…or probably not. I suspect it’ll be the latest in a long line of exported Australian comedies to go over their heads thanks to an underdeveloped sense of humour. Still it will be interesting to see how many Americans think is Ja’mie actually a real person.

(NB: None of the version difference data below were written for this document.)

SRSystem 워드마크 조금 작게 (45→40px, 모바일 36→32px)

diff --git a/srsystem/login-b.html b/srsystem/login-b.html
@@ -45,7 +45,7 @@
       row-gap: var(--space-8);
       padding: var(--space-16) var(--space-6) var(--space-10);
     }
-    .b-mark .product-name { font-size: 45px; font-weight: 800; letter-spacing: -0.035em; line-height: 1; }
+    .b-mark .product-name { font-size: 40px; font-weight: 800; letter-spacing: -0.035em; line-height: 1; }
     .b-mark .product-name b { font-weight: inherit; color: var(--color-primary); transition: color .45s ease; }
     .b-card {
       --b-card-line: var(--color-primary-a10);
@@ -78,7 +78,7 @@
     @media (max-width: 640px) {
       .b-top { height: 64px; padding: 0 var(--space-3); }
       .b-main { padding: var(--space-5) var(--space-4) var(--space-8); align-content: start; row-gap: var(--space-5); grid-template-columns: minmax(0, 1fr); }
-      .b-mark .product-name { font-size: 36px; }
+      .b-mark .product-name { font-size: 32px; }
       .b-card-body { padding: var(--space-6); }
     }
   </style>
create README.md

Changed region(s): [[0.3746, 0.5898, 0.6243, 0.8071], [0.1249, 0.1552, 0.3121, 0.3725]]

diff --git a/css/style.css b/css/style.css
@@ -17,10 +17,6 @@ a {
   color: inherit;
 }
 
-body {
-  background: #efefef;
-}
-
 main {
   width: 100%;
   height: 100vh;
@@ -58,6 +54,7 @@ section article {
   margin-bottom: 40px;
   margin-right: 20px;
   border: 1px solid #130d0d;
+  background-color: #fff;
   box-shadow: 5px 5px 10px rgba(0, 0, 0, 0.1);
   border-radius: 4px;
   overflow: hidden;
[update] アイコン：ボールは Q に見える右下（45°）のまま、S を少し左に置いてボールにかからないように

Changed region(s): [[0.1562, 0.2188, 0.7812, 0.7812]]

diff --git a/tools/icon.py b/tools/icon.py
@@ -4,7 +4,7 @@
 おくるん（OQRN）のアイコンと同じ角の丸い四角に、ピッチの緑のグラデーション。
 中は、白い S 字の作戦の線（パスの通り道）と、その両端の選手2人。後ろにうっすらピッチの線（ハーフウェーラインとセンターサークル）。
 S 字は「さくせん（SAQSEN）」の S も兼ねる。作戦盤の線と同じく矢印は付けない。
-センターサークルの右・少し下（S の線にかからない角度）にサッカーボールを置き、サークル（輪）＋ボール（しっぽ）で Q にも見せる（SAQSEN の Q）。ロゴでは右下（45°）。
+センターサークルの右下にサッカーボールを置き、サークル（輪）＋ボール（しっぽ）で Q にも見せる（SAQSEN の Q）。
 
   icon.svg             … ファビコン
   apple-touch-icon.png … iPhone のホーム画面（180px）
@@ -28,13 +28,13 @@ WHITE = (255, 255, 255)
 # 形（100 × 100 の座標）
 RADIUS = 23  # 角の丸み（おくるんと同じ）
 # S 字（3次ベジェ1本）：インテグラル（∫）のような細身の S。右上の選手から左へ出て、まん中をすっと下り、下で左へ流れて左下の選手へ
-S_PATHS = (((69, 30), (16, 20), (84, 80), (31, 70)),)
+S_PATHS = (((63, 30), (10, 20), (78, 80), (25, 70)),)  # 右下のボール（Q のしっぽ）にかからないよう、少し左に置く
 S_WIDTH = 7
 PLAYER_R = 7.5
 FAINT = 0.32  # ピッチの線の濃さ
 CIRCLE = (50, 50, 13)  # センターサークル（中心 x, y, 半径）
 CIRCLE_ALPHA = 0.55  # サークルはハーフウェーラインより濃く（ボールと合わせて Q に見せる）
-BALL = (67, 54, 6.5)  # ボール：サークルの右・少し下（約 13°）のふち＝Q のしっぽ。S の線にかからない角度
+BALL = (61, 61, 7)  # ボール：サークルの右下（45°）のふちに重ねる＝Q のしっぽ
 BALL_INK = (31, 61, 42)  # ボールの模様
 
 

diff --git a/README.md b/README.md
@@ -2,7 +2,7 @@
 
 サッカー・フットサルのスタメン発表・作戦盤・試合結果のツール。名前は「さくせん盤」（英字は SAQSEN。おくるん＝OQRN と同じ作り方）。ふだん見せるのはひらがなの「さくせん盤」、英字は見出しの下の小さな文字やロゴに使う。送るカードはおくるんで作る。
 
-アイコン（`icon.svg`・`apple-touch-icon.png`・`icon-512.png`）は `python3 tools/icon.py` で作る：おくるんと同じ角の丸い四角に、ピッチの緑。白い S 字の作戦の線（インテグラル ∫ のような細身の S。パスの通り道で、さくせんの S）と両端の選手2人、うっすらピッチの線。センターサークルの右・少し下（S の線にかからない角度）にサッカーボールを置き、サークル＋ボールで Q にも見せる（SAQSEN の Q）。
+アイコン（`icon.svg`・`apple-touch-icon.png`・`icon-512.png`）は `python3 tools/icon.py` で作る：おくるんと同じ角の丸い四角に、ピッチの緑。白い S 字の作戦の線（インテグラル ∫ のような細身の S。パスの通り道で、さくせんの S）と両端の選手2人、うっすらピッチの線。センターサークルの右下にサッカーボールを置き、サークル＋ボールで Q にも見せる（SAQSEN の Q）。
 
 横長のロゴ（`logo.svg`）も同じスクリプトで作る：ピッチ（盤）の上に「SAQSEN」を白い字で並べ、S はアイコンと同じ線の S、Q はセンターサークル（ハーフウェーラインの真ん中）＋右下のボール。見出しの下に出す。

Something the early Australian audience had trouble dealing with when “We Can Be Heroes” was released and “she” was interviewed on radio stations across the nation.

I’m not really fazed by the failure of the American audience to appreciate Kath and Kim – I didn’t like our version the first time round (or second, third or subsequent screenings for that matter). But Chris Lilley is a comic genius – so it would be a shame to see it not receive critical acclaim worldwide.

Anyway – this post was entirely based on the heading – and the fact that I suspect they won’t get it. I should stop writing posts purely on the basis of a pun laced heading.

Summer Heights High to screen in US